The Two Stories In the Picard Series Premiere
Image via CBS All Access
The source of some of the discordance in the Picard series premiere is that the episode tries to tell two stories. The first is about Picard himself. After the attack on Mars and Starfleet’s decision to turn its back on the Romulans, Picard resigns. He goes back to his family’s vineyard, where he was in the alternate future of The Next Generation’s series finale. This story is about how Picard stops “nursing” his “offended dignity” and gets back into the fight.
The second story is about Isa Briones Dahj. She is a mysterious girl with a secret, one so deadly that assassins chase her. This story is the inciting incident of the Star Trek: Picard series premiere. It also appears that it will drive this first season, putting Picard at odds with Starfleet in a way he’s never been before. We won’t spoil the reveals made about this character in the episode. However, she definitely has the potential to completely break both Starfleet and the character of Picard himself.

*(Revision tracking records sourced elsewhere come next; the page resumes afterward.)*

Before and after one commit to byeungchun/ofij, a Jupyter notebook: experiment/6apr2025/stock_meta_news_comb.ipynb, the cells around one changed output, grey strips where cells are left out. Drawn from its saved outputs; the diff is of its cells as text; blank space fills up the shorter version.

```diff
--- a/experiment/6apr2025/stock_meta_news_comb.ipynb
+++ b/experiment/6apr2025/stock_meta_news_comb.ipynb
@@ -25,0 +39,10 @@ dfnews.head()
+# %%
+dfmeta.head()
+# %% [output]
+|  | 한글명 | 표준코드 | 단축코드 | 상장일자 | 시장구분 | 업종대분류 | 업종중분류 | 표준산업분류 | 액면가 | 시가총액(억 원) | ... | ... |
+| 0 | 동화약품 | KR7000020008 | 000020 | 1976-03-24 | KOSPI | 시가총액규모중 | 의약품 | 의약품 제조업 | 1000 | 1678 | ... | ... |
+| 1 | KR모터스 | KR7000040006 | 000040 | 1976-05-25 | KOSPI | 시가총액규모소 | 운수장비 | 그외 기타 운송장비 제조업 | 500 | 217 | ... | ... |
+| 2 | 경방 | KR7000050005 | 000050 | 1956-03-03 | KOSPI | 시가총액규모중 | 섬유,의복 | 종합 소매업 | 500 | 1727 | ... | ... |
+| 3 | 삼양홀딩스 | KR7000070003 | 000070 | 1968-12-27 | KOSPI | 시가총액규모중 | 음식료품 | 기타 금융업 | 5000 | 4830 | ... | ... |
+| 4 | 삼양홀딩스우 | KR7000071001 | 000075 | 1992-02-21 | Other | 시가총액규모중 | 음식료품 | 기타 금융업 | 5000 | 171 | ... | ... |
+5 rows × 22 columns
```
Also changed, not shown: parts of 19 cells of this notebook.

Star Trek: Picard Has to Be About Finding Hope In a Hopeless World
Image via CBS All Access
At its best, Star Trek has offered us an optimistic reflection of our world. In the tumult of the 1960s, it used sci-fi allegory to address issues that polite society didn’t discuss. The Next Generation offered a vision of hope in the already-hopeful 1990s. However, today’s world doesn’t give us much hope about anything. From rank dishonesty and partisanship ruining government’s ability to address problems to the looming climate crisis, there is a lot to be scared of. Hopefully the Star Trek: Picard will use the framing of its series premiere to establish a parallel between our world and its fictional one. If we’re really lucky, Michael Chabon and the rest of the storytellers will be able to tell a tale about how nothing is ever truly hopeless. At worst, this will be a series that reunites us with beloved characters with a good story attached.
The Star Trek legacy is a difficult one to live up to. Yet, if any of the recent series can do it, Star Trek: Picard seems to be the one that will, though this may not be evident from the premiere alone.

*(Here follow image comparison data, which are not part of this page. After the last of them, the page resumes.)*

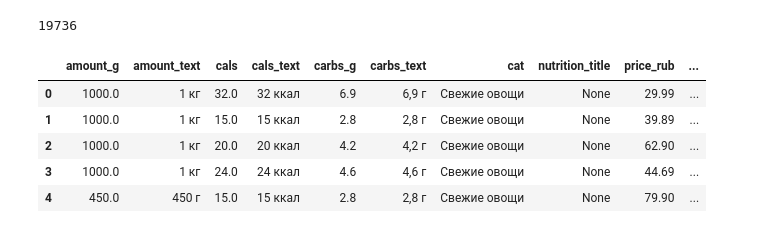
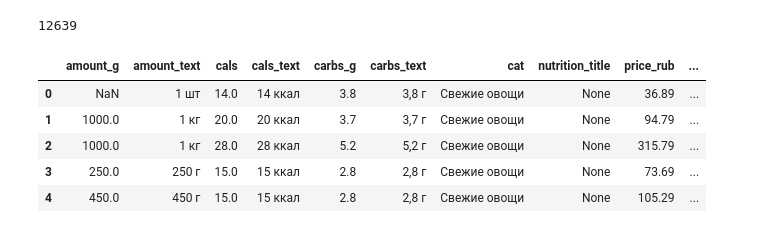
Before and after one commit to HoverHell/grocery_scrape, a Jupyter notebook: grocerydata.ipynb, the cells around one changed output. Cells and saved outputs as stored; diff of their text form; code cells hidden in the pictures.

```diff
--- a/grocerydata.ipynb
+++ b/grocerydata.ipynb
@@ -7,7 +7,10 @@ import ujson as json
 import pandas as pd
 
 
-def read_jsl_fln(filename='im_metro_items.jsl'):
+# SRC_FILE = 'im_metro_items.jsl'
+SRC_FILE = 'im_lenta_items.jsl'
+
+def read_jsl_fln(filename):
     return (json.loads(line.strip()) for line in open(filename))
 
 
@@ -63,7 +66,7 @@ def parse_cals(item):
     return parse_number(value[:-len(suffix)])
 
 
-with open('im_metro_items.jsl') as fobj:
+with open(SRC_FILE) as fobj:
     data = read_jsl(fobj)
 
     # data = itertools.islice(data, 100)
@@ -76,39 +79,39 @@ with open('im_metro_items.jsl') as fobj:
 
     data = (dict(
         # item,
         url=item['url'],
         title=item['title'],
         cat=item['crumbs'][-1]['title'],
 
         amount_text=item.get('amount_text'),
         price_text=item.get('price_text'),
         # nutrition_properties=item.get('nutrition_properties'),
         protein_text=item['nutrition_properties'].get('Белки'),
         carbs_text=item['nutrition_properties'].get('Углеводы'),
         cals_text=item['nutrition_properties'].get('Калорийность'),
         nutrition_title=item.get('nutrition_title'),
 
         price_rub=parse_price(item),
         protein_g=parse_mass(item['nutrition_properties'].get('Белки')),
         carbs_g=parse_mass(item['nutrition_properties'].get('Углеводы')),
         cals=parse_cals(item),
         amount_g=parse_mass(item.get('amount_text')),
     ) for item in data)
 
     data = list(data)
 
 df = pd.DataFrame(data)
 df_0 = df
 print(len(df))
 df.head()
 # %% [output]
-19736
+12639
 |  | amount_g | amount_text | cals | cals_text | carbs_g | carbs_text | cat | nutrition_title | price_rub | ... |
-| 0 | 1000.0 | 1 кг | 32.0 | 32 ккал | 6.9 | 6,9 г | Свежие овощи | None | 29.99 | ... |
-| 1 | 1000.0 | 1 кг | 15.0 | 15 ккал | 2.8 | 2,8 г | Свежие овощи | None | 39.89 | ... |
-| 2 | 1000.0 | 1 кг | 20.0 | 20 ккал | 4.2 | 4,2 г | Свежие овощи | None | 62.90 | ... |
-| 3 | 1000.0 | 1 кг | 24.0 | 24 ккал | 4.6 | 4,6 г | Свежие овощи | None | 44.69 | ... |
-| 4 | 450.0 | 450 г | 15.0 | 15 ккал | 2.8 | 2,8 г | Свежие овощи | None | 79.90 | ... |
+| 0 | NaN | 1 шт | 14.0 | 14 ккал | 3.8 | 3,8 г | Свежие овощи | None | 36.89 | ... |
+| 1 | 1000.0 | 1 кг | 20.0 | 20 ккал | 3.7 | 3,7 г | Свежие овощи | None | 94.79 | ... |
+| 2 | 1000.0 | 1 кг | 28.0 | 28 ккал | 5.2 | 5,2 г | Свежие овощи | None | 315.79 | ... |
+| 3 | 250.0 | 250 г | 15.0 | 15 ккал | 2.8 | 2,8 г | Свежие овощи | None | 73.69 | ... |
+| 4 | 450.0 | 450 г | 15.0 | 15 ккал | 2.8 | 2,8 г | Свежие овощи | None | 105.29 | ... |
 # %%
 pd.set_option('display.max_colwidth', 1000)
 # %%
```
Also changed, not shown: parts of 5 cells of this notebook.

What did you think of the first episode? Tell us your thoughts, reviews, and theories about if it feels like Star Trek in the comments below.
Featured image via CBS All Access
Joshua M. Patton is a father, veteran, and writer living in Pittsburgh, PA. The first books he read on his own were comics, and he's loved the medium ever since. He is the greatest star-pilot in the galaxy, a cunning warrior, and a good friend. His book "What I Learned: Stories, Essays, and More" is available in print from Amazon and from all electronic booksellers.